Things Half in Shadow
by Alan Finn
Release Date: December 30th, 2014
2014 Gallery Books
Ebook Edition; 448 Pages
Genre: Fiction / Historical
Source: Review copy from publisher
5 / 5 Stars
The year is 1869, and
the Civil War haunts the city of Philadelphia like a stubborn ghost.
Mothers in black continue to mourn their lost sons. Photographs of the
dead adorn dim sitting rooms. Maimed and broken men roam the streets.
One of those men is Edward Clark, who is still tormented by what he saw
during the war. Also constantly in his thoughts is another, more distant
tragedy--the murder of his mother at the hands of his father, the famed
magician Magellan Holmes...a crime that Edward witnessed when he was
Now a crime reporter for one of the city's largest
newspapers, Edward is asked to use his knowledge of illusions and visual
trickery to expose the influx of mediums that descended on Philadelphia
in the wake of the war. His first target is Mrs. Lucy Collins, a young
widow who uses old-fashioned sleight of hand to prey on grieving
families. Soon, Edward and Lucy become entwined in the murder of Lenora
Grimes Pastor, the city's most highly regarded--and by all accounts,
legitimate--medium, who dies mid-seance. With their reputations and
livelihoods at risk, Edward and Lucy set out to find the real killer,
and in the process unearth a terrifying hive of secrets that reaches
well beyond Mrs. Pastor.
Things Half in Shadow was a captivating tale, taking place in Philadelphia several years after the American Civil War. I mention the Civil War because so much of it permeated the atmosphere of this novel, and drove the growth of mediums who were often accused of using sleight of hand and illusions to rob families that were grieving. There was a real development in the interest of the supernatural and whether it was real or not, occupying a large part of many discussions during social visits.
When we first meet Edward Clark, it is from the future, as he is enticed by his granddaughter to write down his ghostly tales and adventures from his youth, so you already know that he survived, and married, and had children. All this did was entice and intrigue me as well and I was pretty much captivated from that point; I had a pretty hard time putting down this novel. Written in the first person, I found myself empathizing with Edward and really felt like I was there. I was able to share in all of his emotions as well as view Philadelphia from his viewpoint and I liked that a lot.
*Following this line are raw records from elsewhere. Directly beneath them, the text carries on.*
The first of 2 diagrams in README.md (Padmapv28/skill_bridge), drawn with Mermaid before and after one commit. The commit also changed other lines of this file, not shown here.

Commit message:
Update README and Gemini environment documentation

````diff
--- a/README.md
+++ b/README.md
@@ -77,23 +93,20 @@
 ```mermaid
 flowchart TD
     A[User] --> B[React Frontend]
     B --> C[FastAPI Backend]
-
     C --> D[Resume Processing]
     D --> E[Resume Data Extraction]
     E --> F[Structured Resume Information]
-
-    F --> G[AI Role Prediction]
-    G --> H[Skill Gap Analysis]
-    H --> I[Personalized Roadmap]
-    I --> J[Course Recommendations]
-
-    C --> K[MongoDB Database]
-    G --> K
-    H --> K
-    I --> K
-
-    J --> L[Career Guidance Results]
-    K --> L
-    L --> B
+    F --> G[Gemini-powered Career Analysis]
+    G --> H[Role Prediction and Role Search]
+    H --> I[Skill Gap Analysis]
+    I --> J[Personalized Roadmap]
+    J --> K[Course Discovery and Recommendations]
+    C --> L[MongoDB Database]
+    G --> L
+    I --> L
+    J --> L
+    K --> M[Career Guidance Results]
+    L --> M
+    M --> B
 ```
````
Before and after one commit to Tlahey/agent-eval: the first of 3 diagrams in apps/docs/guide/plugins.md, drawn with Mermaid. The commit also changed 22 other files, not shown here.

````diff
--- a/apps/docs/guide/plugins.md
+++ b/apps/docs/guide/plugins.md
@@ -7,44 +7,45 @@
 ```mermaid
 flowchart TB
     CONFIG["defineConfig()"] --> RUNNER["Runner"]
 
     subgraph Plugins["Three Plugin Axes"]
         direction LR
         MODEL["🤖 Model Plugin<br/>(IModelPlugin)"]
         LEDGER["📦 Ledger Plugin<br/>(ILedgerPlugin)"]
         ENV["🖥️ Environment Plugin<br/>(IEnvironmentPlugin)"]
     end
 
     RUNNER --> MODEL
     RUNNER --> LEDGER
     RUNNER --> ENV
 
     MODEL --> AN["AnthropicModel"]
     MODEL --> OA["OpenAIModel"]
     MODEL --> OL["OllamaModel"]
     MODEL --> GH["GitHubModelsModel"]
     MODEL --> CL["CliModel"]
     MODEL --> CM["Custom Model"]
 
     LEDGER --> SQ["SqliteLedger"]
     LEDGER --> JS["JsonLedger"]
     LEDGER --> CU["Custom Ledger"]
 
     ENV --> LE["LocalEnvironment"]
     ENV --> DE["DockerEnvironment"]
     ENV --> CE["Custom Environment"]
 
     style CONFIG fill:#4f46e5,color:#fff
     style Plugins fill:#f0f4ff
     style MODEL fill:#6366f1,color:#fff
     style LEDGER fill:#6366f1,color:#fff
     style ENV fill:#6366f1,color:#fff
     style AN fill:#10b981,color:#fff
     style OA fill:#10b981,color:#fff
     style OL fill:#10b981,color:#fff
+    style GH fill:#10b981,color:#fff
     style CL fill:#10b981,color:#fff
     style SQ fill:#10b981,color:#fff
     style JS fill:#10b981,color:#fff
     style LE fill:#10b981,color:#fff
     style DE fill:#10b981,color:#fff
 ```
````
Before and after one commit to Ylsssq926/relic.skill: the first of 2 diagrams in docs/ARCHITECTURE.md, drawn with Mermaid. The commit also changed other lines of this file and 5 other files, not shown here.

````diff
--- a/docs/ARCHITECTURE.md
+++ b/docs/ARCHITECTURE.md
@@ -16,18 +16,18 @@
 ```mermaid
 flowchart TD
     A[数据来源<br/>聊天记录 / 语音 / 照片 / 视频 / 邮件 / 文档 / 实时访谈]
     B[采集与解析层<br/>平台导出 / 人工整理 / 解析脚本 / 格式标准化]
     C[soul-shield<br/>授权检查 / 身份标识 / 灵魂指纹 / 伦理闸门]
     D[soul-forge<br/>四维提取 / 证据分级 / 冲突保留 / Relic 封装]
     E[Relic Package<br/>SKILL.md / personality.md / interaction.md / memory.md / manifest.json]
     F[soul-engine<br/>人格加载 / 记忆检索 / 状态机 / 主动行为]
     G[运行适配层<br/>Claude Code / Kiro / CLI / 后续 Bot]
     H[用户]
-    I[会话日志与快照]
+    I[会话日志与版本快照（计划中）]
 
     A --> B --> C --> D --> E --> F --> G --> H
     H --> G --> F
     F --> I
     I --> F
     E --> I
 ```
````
The author is very skilful as I found myself liking what Edward liked and disliking what Edward disliked; once I realized what was happening, I had to distance myself a little bit in order to take stock of what was really happening, and think about the suspects, and it was only when stepped back that I was able to figure out who the murderer was. Like I said, it was very skilfully done, and I was very appreciative of the author's writing ability.
I really enjoyed the character of Edward, but I will truthfully admit that it was Lucy Collins I adored. Edward was everything I could wish in a character; he was brave, funny, awkward, dashing (when warranted), nice, and conflicted. He is one of those wealthy men who prefers comfort over show, likes to work rather than be idle (he works as a crime-reporter), and associates with people others (as in a future father-in-law) would deem unacceptable. Lucy, however, is one of those characters whom I despised at the beginning, but absolutely adored towards the end. She has this way of growing on you, despite her sharp edges, and I found myself rooting for her and hoping things would turn out the way I wished. Because of her, the author was able to slide in some issues and themes during this time period such as spousal and child abuse and women's rights which made me compare our societies quite a bit. There was also some discussion around education and a woman's dependance on her husband, both socially and financially, especially when things go wrong.
Things Half in Shadow was much more than I expected, and the only disappointment I had (which is not really a disappointment, only for the waiting period) is discovering I have to wait for a sequel to discover more about the adventures of Edward and Lucy. This novel had everything I could want: intrigue, secrets, murder, mystery, and so on. There was even a bit of the paranormal for those of you who enjoy that aspect. Mr. Finn has a writing style that grabs you and makes you feel part of the story, makes you feel like you are in 1869, with excellent research and the inclusion of historical figures such as P.T. Barnum. Definitely an author I am looking forward to reading more from in the future.